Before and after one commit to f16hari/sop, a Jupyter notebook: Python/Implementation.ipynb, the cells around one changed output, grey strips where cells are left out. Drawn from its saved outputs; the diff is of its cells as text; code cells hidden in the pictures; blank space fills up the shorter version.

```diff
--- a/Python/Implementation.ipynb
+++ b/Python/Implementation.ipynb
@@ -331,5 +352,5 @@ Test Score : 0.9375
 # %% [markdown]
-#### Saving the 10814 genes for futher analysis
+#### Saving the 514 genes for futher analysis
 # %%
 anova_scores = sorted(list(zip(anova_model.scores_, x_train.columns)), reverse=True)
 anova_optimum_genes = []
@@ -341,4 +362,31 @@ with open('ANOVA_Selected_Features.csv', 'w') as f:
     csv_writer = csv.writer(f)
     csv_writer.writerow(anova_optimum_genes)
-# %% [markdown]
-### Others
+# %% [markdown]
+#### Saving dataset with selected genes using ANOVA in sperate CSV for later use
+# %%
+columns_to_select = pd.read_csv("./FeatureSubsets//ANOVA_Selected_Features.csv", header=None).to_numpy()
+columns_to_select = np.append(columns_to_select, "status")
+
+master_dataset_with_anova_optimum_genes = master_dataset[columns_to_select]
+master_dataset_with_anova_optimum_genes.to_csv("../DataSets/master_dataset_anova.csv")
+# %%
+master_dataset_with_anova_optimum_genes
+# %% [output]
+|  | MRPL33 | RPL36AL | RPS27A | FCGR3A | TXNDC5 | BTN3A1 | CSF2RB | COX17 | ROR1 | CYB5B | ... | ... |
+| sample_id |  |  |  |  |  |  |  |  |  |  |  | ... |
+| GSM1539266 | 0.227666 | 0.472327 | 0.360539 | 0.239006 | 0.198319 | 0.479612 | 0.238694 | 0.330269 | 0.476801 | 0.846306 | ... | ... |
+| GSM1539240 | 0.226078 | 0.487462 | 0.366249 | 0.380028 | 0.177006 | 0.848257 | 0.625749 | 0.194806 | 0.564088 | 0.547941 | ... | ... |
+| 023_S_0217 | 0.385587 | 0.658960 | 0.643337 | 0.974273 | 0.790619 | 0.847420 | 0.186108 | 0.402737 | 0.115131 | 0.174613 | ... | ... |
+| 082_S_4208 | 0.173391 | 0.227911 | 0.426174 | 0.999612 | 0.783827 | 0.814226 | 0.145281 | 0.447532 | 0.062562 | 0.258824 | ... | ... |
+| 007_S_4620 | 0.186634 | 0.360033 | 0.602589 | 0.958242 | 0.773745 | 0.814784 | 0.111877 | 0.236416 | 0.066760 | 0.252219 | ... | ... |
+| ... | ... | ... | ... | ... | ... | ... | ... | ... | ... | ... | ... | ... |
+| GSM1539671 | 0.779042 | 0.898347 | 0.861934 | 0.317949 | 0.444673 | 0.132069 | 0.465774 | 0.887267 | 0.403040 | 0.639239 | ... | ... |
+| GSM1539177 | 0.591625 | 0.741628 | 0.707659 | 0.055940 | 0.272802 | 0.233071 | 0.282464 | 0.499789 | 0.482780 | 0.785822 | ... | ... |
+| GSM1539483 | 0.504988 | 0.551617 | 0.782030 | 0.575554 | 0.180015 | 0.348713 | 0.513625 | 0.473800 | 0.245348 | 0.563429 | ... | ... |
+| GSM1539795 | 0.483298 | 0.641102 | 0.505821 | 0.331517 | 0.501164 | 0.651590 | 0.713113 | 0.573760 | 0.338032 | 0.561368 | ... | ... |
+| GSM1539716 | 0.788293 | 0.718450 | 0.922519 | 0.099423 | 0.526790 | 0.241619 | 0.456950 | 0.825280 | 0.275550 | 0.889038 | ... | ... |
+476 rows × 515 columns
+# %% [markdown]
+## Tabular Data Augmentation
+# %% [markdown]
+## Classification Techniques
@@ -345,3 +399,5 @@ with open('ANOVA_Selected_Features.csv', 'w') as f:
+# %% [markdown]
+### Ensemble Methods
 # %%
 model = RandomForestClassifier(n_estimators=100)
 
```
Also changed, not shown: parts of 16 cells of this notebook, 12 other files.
□ □ □ □
BRIEF
Give back the whole listing exactly.

RESULT OF THE EXERCISE
Before and after one commit to f16hari/sop, a Jupyter notebook: Python/Implementation.ipynb, the cells around one changed output, grey strips where cells are left out. Drawn from its saved outputs; the diff is of its cells as text; code cells hidden in the pictures; blank space fills up the shorter version.

```diff
--- a/Python/Implementation.ipynb
+++ b/Python/Implementation.ipynb
@@ -331,5 +352,5 @@ Test Score : 0.9375
 # %% [markdown]
-#### Saving the 10814 genes for futher analysis
+#### Saving the 514 genes for futher analysis
 # %%
 anova_scores = sorted(list(zip(anova_model.scores_, x_train.columns)), reverse=True)
 anova_optimum_genes = []
@@ -341,4 +362,31 @@ with open('ANOVA_Selected_Features.csv', 'w') as f:
     csv_writer = csv.writer(f)
     csv_writer.writerow(anova_optimum_genes)
-# %% [markdown]
-### Others
+# %% [markdown]
+#### Saving dataset with selected genes using ANOVA in sperate CSV for later use
+# %%
+columns_to_select = pd.read_csv("./FeatureSubsets//ANOVA_Selected_Features.csv", header=None).to_numpy()
+columns_to_select = np.append(columns_to_select, "status")
+
+master_dataset_with_anova_optimum_genes = master_dataset[columns_to_select]
+master_dataset_with_anova_optimum_genes.to_csv("../DataSets/master_dataset_anova.csv")
+# %%
+master_dataset_with_anova_optimum_genes
+# %% [output]
+|  | MRPL33 | RPL36AL | RPS27A | FCGR3A | TXNDC5 | BTN3A1 | CSF2RB | COX17 | ROR1 | CYB5B | ... | ... |
+| sample_id |  |  |  |  |  |  |  |  |  |  |  | ... |
+| GSM1539266 | 0.227666 | 0.472327 | 0.360539 | 0.239006 | 0.198319 | 0.479612 | 0.238694 | 0.330269 | 0.476801 | 0.846306 | ... | ... |
+| GSM1539240 | 0.226078 | 0.487462 | 0.366249 | 0.380028 | 0.177006 | 0.848257 | 0.625749 | 0.194806 | 0.564088 | 0.547941 | ... | ... |
+| 023_S_0217 | 0.385587 | 0.658960 | 0.643337 | 0.974273 | 0.790619 | 0.847420 | 0.186108 | 0.402737 | 0.115131 | 0.174613 | ... | ... |
+| 082_S_4208 | 0.173391 | 0.227911 | 0.426174 | 0.999612 | 0.783827 | 0.814226 | 0.145281 | 0.447532 | 0.062562 | 0.258824 | ... | ... |
+| 007_S_4620 | 0.186634 | 0.360033 | 0.602589 | 0.958242 | 0.773745 | 0.814784 | 0.111877 | 0.236416 | 0.066760 | 0.252219 | ... | ... |
+| ... | ... | ... | ... | ... | ... | ... | ... | ... | ... | ... | ... | ... |
+| GSM1539671 | 0.779042 | 0.898347 | 0.861934 | 0.317949 | 0.444673 | 0.132069 | 0.465774 | 0.887267 | 0.403040 | 0.639239 | ... | ... |
+| GSM1539177 | 0.591625 | 0.741628 | 0.707659 | 0.055940 | 0.272802 | 0.233071 | 0.282464 | 0.499789 | 0.482780 | 0.785822 | ... | ... |
+| GSM1539483 | 0.504988 | 0.551617 | 0.782030 | 0.575554 | 0.180015 | 0.348713 | 0.513625 | 0.473800 | 0.245348 | 0.563429 | ... | ... |
+| GSM1539795 | 0.483298 | 0.641102 | 0.505821 | 0.331517 | 0.501164 | 0.651590 | 0.713113 | 0.573760 | 0.338032 | 0.561368 | ... | ... |
+| GSM1539716 | 0.788293 | 0.718450 | 0.922519 | 0.099423 | 0.526790 | 0.241619 | 0.456950 | 0.825280 | 0.275550 | 0.889038 | ... | ... |
+476 rows × 515 columns
+# %% [markdown]
+## Tabular Data Augmentation
+# %% [markdown]
+## Classification Techniques
@@ -345,3 +399,5 @@ with open('ANOVA_Selected_Features.csv', 'w') as f:
+# %% [markdown]
+### Ensemble Methods
 # %%
 model = RandomForestClassifier(n_estimators=100)
 
```
Also changed, not shown: parts of 16 cells of this notebook, 12 other files.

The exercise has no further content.